● **Entries shown**
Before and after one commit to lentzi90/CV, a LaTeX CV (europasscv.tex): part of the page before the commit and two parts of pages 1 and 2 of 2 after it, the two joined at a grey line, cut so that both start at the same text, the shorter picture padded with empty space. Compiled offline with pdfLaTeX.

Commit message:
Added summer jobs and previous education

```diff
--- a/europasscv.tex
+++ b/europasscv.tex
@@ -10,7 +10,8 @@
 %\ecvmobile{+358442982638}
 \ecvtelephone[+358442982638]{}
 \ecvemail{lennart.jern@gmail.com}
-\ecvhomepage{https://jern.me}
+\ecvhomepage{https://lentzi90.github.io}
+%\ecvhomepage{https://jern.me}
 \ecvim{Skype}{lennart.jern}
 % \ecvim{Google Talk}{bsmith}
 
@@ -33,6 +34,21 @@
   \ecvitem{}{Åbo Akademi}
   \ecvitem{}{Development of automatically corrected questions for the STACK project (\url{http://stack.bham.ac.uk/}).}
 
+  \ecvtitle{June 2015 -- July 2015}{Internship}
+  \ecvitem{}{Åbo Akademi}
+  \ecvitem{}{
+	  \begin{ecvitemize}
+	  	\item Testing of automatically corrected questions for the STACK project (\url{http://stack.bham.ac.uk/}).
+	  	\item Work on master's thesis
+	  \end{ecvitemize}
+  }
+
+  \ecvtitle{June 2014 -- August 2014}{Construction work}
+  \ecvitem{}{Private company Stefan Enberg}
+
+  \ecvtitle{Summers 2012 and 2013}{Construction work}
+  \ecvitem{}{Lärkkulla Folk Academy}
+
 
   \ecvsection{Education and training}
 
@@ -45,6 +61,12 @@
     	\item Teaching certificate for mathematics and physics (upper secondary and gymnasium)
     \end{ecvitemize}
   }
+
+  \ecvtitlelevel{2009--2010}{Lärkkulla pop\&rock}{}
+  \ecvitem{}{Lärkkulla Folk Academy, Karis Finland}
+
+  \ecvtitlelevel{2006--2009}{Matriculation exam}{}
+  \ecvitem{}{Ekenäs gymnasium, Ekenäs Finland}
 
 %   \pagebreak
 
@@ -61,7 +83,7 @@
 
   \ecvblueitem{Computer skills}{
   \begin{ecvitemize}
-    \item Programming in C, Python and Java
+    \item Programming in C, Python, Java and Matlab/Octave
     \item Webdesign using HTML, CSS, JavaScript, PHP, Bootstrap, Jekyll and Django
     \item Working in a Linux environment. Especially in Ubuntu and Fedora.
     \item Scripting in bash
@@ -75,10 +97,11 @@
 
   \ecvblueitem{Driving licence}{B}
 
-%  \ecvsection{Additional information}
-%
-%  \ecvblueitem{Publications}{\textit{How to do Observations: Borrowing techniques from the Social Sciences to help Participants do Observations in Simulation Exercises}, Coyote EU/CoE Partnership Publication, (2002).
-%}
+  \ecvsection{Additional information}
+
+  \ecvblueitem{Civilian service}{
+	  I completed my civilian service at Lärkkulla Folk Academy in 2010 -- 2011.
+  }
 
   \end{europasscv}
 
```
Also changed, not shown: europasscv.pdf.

● **What is required**
Could the entries above be output once more, exactly as they are?

● **Solved problem**
Before and after one commit to lentzi90/CV, a LaTeX CV (europasscv.tex): part of the page before the commit and two parts of pages 1 and 2 of 2 after it, the two joined at a grey line, cut so that both start at the same text, the shorter picture padded with empty space. Compiled offline with pdfLaTeX.

Commit message:
Added summer jobs and previous education

```diff
--- a/europasscv.tex
+++ b/europasscv.tex
@@ -10,7 +10,8 @@
 %\ecvmobile{+358442982638}
 \ecvtelephone[+358442982638]{}
 \ecvemail{lennart.jern@gmail.com}
-\ecvhomepage{https://jern.me}
+\ecvhomepage{https://lentzi90.github.io}
+%\ecvhomepage{https://jern.me}
 \ecvim{Skype}{lennart.jern}
 % \ecvim{Google Talk}{bsmith}
 
@@ -33,6 +34,21 @@
   \ecvitem{}{Åbo Akademi}
   \ecvitem{}{Development of automatically corrected questions for the STACK project (\url{http://stack.bham.ac.uk/}).}
 
+  \ecvtitle{June 2015 -- July 2015}{Internship}
+  \ecvitem{}{Åbo Akademi}
+  \ecvitem{}{
+	  \begin{ecvitemize}
+	  	\item Testing of automatically corrected questions for the STACK project (\url{http://stack.bham.ac.uk/}).
+	  	\item Work on master's thesis
+	  \end{ecvitemize}
+  }
+
+  \ecvtitle{June 2014 -- August 2014}{Construction work}
+  \ecvitem{}{Private company Stefan Enberg}
+
+  \ecvtitle{Summers 2012 and 2013}{Construction work}
+  \ecvitem{}{Lärkkulla Folk Academy}
+
 
   \ecvsection{Education and training}
 
@@ -45,6 +61,12 @@
     	\item Teaching certificate for mathematics and physics (upper secondary and gymnasium)
     \end{ecvitemize}
   }
+
+  \ecvtitlelevel{2009--2010}{Lärkkulla pop\&rock}{}
+  \ecvitem{}{Lärkkulla Folk Academy, Karis Finland}
+
+  \ecvtitlelevel{2006--2009}{Matriculation exam}{}
+  \ecvitem{}{Ekenäs gymnasium, Ekenäs Finland}
 
 %   \pagebreak
 
@@ -61,7 +83,7 @@
 
   \ecvblueitem{Computer skills}{
   \begin{ecvitemize}
-    \item Programming in C, Python and Java
+    \item Programming in C, Python, Java and Matlab/Octave
     \item Webdesign using HTML, CSS, JavaScript, PHP, Bootstrap, Jekyll and Django
     \item Working in a Linux environment. Especially in Ubuntu and Fedora.
     \item Scripting in bash
@@ -75,10 +97,11 @@
 
   \ecvblueitem{Driving licence}{B}
 
-%  \ecvsection{Additional information}
-%
-%  \ecvblueitem{Publications}{\textit{How to do Observations: Borrowing techniques from the Social Sciences to help Participants do Observations in Simulation Exercises}, Coyote EU/CoE Partnership Publication, (2002).
-%}
+  \ecvsection{Additional information}
+
+  \ecvblueitem{Civilian service}{
+	  I completed my civilian service at Lärkkulla Folk Academy in 2010 -- 2011.
+  }
 
   \end{europasscv}
 
```
Also changed, not shown: europasscv.pdf.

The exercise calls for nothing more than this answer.